Following on from Vanilla's reply - which is correct.
The relevant tax here in Capital Acquisitions Tax because there would not be any CGT or stamp duty on the inheritance.
There is no need to be an actual farmer to avail of agricultural relief from CAT, the test is a test on the assets that your brother holds. As Vanilla pointed out, at the "valuation date" at least 80% of his assets (including those that he is inheriting) need to be agricultural assets. Agricultural land, machinery etc all count as agricultural assets. The legislation was recently changed so that if he owns a house (that is not a farm house) then any mortgage on that house can be taken off the value of that house when calculating his total agricultural/non-agricultural assets.
The most important thing is that even if your brother does not qualify as a "farmer" now, he can qualify by the valuation date if he re-jigs his assets. For example I heard of a situation recently where a wife transferred her family home into the sole name of her husband in order to qualify as a "farmer" for CAT purposes by the valuation date. The valuation date differs for every administration but it can be (at least) a few months after your aunt's death. Depending on the value of the inheritance it would definitely be worth looking into the possibility of your brother "becoming" a farmer by the valuation date.
Helpful link. But I disagree with your interpretation. This is what it says:

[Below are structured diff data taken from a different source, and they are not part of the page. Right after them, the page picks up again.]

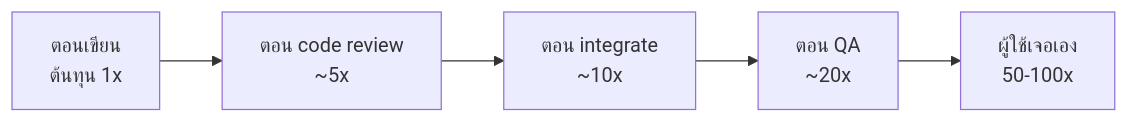
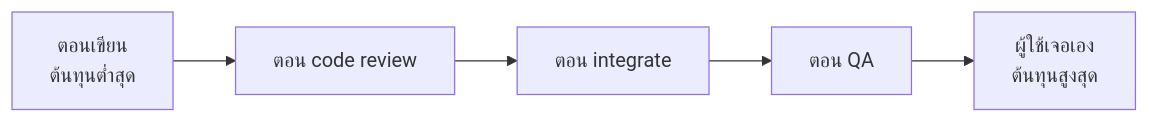
One commit to CE-SDPX/SDPX-AI changed the first of 19 diagrams in readings/03-software-testing.md. Above: the diagram before and after it, drawn with Mermaid. The commit also changed other lines of this file and 6 other files, not shown here.

````diff
--- a/readings/03-software-testing.md
+++ b/readings/03-software-testing.md
@@ -63,4 +62,4 @@
 ```mermaid
 flowchart LR
-    A["ตอนเขียน<br/>ต้นทุน 1x"] --> B["ตอน code review<br/>~5x"] --> C["ตอน integrate<br/>~10x"] --> D["ตอน QA<br/>~20x"] --> E["ผู้ใช้เจอเอง<br/>50-100x"]
+    A["ตอนเขียน<br/>ต้นทุนต่ำสุด"] --> B["ตอน code review"] --> C["ตอน integrate"] --> D["ตอน QA"] --> E["ผู้ใช้เจอเอง<br/>ต้นทุนสูงสุด"]
 ```
````
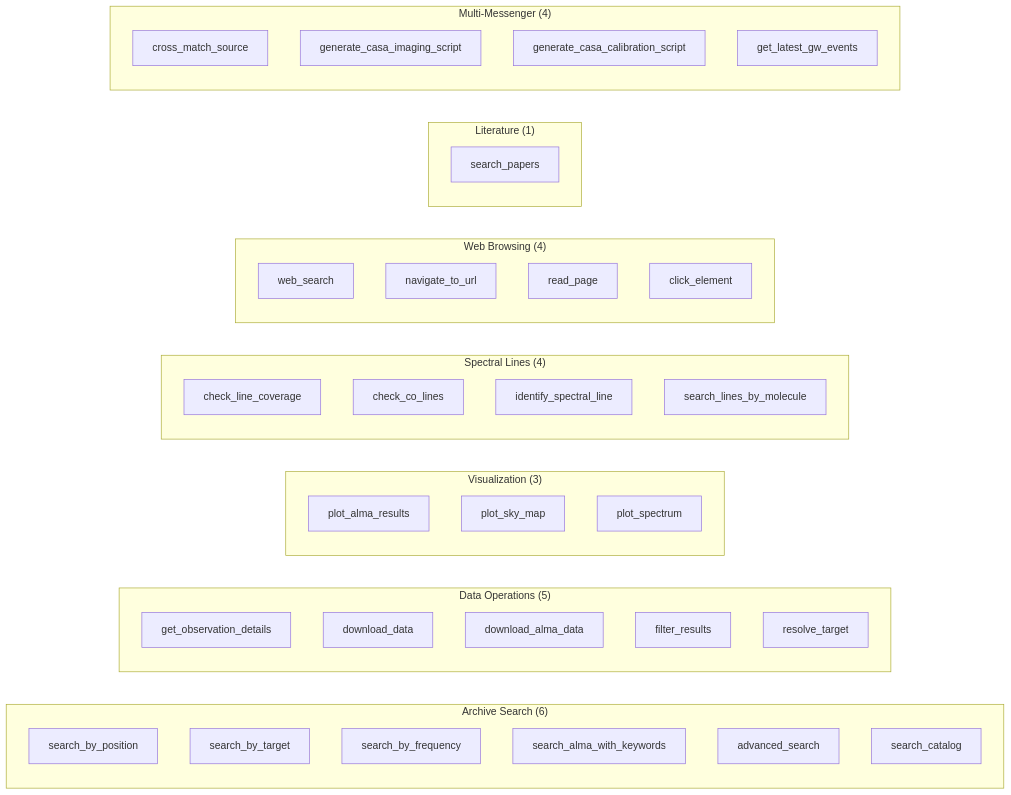
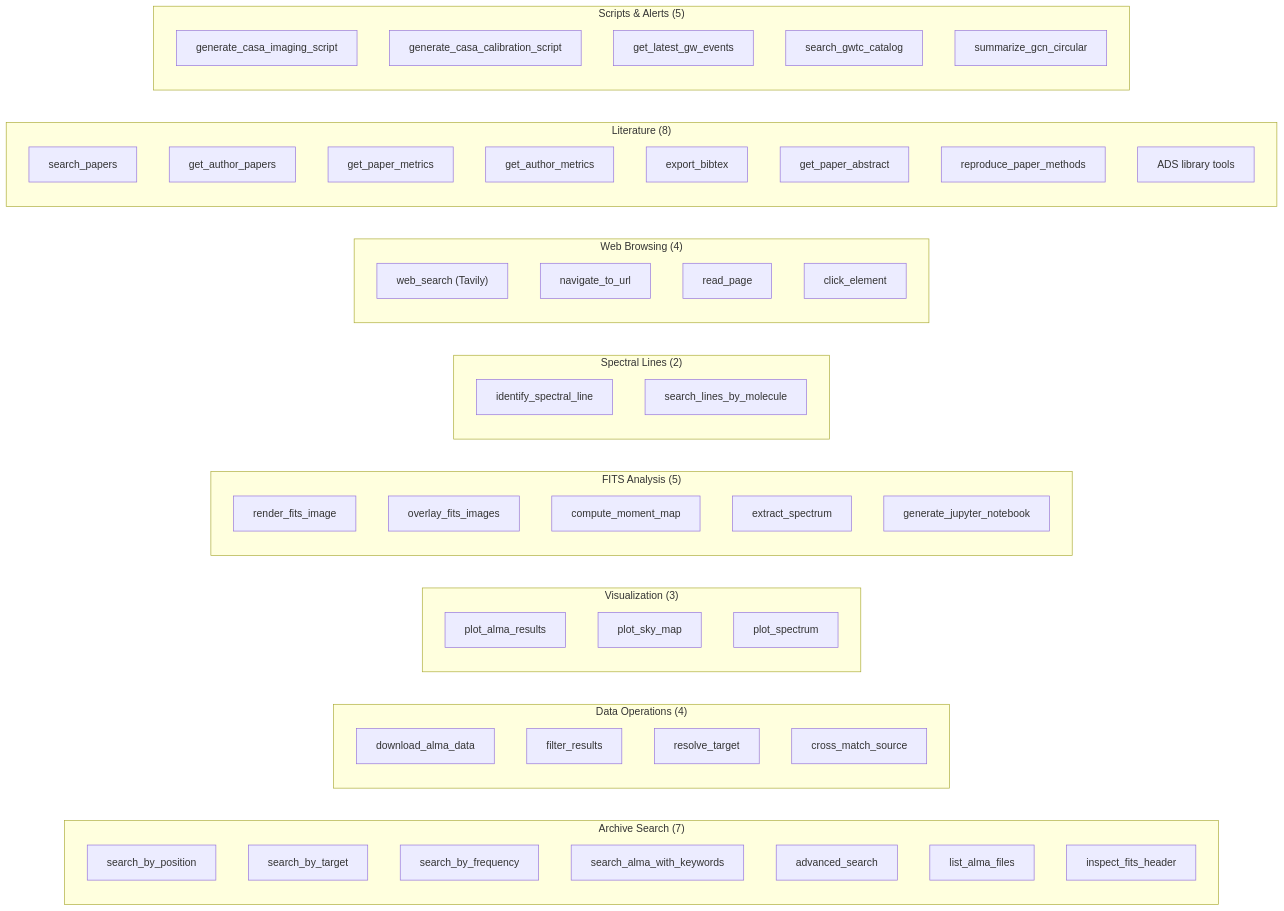
The seventh of 10 diagrams in ARCHITECTURE.md (adamzacharia/Quasar), drawn with Mermaid before and after one commit. The commit also changed other lines of this file and 6 other files, not shown here.

Commit message:
feat: upgrade to Quasar v4.0 with multi-agent architecture, FastAPI backend, and multi-provider LLM support

````diff
--- a/ARCHITECTURE.md
+++ b/ARCHITECTURE.md
@@ -287,50 +461,64 @@
 ```mermaid
 graph LR
-    subgraph Archive["Archive Search (6)"]
+    subgraph Archive["Archive Search (7)"]
         T1["search_by_position"]
         T2["search_by_target"]
         T3["search_by_frequency"]
         T4["search_alma_with_keywords"]
         T5["advanced_search"]
-        T6["search_catalog"]
+        T6["list_alma_files"]
+        T7["inspect_fits_header"]
     end
 
-    subgraph Data["Data Operations (5)"]
-        T7["get_observation_details"]
-        T8["download_data"]
-        T9["download_alma_data"]
-        T10["filter_results"]
-        T11["resolve_target"]
+    subgraph Data["Data Operations (4)"]
+        T8["download_alma_data"]
+        T9["filter_results"]
+        T10["resolve_target"]
+        T11["cross_match_source"]
     end
 
     subgraph Viz["Visualization (3)"]
         T12["plot_alma_results"]
         T13["plot_sky_map"]
         T14["plot_spectrum"]
     end
 
-    subgraph Lines["Spectral Lines (4)"]
-        T15["check_line_coverage"]
-        T16["check_co_lines"]
-        T17["identify_spectral_line"]
-        T18["search_lines_by_molecule"]
+    subgraph FITS_Tools["FITS Analysis (5)"]
+        T15["render_fits_image"]
+        T16["overlay_fits_images"]
+        T17["compute_moment_map"]
+        T18["extract_spectrum"]
+        T19["generate_jupyter_notebook"]
+    end
+
+    subgraph Lines["Spectral Lines (2)"]
+        T20["identify_spectral_line"]
+        T21["search_lines_by_molecule"]
     end
 
     subgraph Browse["Web Browsing (4)"]
-        T19["web_search"]
-        T20["navigate_to_url"]
-        T21["read_page"]
-        T22["click_element"]
+        T22["web_search (Tavily)"]
+        T23["navigate_to_url"]
+        T24["read_page"]
+        T25["click_element"]
     end
 
-    subgraph Papers["Literature (1)"]
-        T23["search_papers"]
+    subgraph Papers["Literature (8)"]
+        T26["search_papers"]
+        T27["get_author_papers"]
+        T28["get_paper_metrics"]
+        T29["get_author_metrics"]
+        T30["export_bibtex"]
+        T31["get_paper_abstract"]
+        T32["reproduce_paper_methods"]
+        T33["ADS library tools"]
     end
 
-    subgraph Multi["Multi-Messenger (4)"]
-        T24["cross_match_source"]
-        T25["generate_casa_imaging_script"]
-        T26["generate_casa_calibration_script"]
-        T27["get_latest_gw_events"]
+    subgraph Multi["Scripts & Alerts (5)"]
+        T34["generate_casa_imaging_script"]
+        T35["generate_casa_calibration_script"]
+        T36["get_latest_gw_events"]
+        T37["search_gwtc_catalog"]
+        T38["summarize_gcn_circular"]
     end
 ```
````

To qualify for Agricultural Relief the beneficiary must be a farmer. This means that you must be domiciled in Ireland and, taking the gift or inheritance into account, agricultural property must account for at least 80% of the gross market value of your assets on valuation date. This restriction does not apply if the gift or inheritance is trees or underwood
From Revenue Leaflet IT39
What is a “Farmer”?
Farmer in this context does not refer to the occupation of the beneficiary. Rather, to qualify as a “farmer” a number of conditions
must be met by the beneficiary at the valuation date:
- be an individual (companies do not qualify);
- domiciled in the State;
- at least 80% of the gross market value of whose assets is represented, on the valuation date, by agricultural property -
after taking the gift or inheritance into account.
Note that no test, i.e. farmer percentage test or domicile test, is necessary in respect of a gift or inheritance of trees or
A beneficiary who qualifies for agricultural relief must be resident in the State for all of the three tax years immediately following
the tax year in which the valuation date falls or the relief granted will be withdrawn.
So you are a farmer if you are domiciled in Ireland and 80% of your assets are made up of agricultural property. No other qualifications mentioned.
Although the OP was not clear in his question, it is quite clearly about tax relief.
He is not interested in your thoughts on what a farmer is and what REPS is.
Please stick to the topic.
This is quite technical, so maybe avoid replying if you have nothing to say.
This is incorrect.
I think the tax definition of a farmer (in relation to agricultural relief from CAT) is highly relevant. The OP's brother will qualify for the relief if he fulfills the Revenue's definition of "Farmer".
Separate names with a comma.